▸ **WHAT YOU HAVE TO DO**: Give the number of lines below that contain the word "item", and nothing else.
··· DATA FOR THE TASK
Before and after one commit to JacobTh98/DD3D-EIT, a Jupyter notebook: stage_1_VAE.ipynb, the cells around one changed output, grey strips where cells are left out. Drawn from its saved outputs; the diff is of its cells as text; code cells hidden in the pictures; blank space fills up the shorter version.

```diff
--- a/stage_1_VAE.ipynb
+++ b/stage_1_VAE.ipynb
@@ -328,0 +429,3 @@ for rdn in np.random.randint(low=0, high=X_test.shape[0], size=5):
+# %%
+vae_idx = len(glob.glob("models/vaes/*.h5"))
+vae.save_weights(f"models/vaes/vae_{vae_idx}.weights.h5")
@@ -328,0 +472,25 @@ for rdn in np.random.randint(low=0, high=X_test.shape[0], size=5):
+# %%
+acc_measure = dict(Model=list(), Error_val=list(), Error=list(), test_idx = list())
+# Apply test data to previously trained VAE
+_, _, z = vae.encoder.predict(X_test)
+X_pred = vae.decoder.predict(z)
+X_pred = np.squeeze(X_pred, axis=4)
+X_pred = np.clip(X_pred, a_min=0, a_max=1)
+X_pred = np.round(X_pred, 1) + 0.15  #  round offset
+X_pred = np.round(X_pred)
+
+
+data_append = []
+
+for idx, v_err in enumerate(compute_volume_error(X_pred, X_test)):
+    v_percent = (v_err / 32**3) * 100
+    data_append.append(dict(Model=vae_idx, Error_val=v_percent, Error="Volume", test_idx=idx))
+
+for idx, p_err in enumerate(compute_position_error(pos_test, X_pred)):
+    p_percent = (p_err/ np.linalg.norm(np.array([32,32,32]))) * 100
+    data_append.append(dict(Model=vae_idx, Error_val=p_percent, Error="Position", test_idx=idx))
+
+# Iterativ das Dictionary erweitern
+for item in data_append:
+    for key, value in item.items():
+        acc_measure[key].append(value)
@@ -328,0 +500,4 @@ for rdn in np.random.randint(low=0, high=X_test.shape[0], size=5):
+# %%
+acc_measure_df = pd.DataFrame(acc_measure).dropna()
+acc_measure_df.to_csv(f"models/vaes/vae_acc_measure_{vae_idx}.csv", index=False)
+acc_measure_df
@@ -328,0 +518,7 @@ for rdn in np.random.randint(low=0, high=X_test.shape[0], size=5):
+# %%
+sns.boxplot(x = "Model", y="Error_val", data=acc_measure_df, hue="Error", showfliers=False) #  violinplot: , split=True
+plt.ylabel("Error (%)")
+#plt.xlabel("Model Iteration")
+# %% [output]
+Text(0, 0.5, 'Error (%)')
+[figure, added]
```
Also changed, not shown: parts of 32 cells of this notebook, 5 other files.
······
▸ **EXERCISE RESPONSE**: 2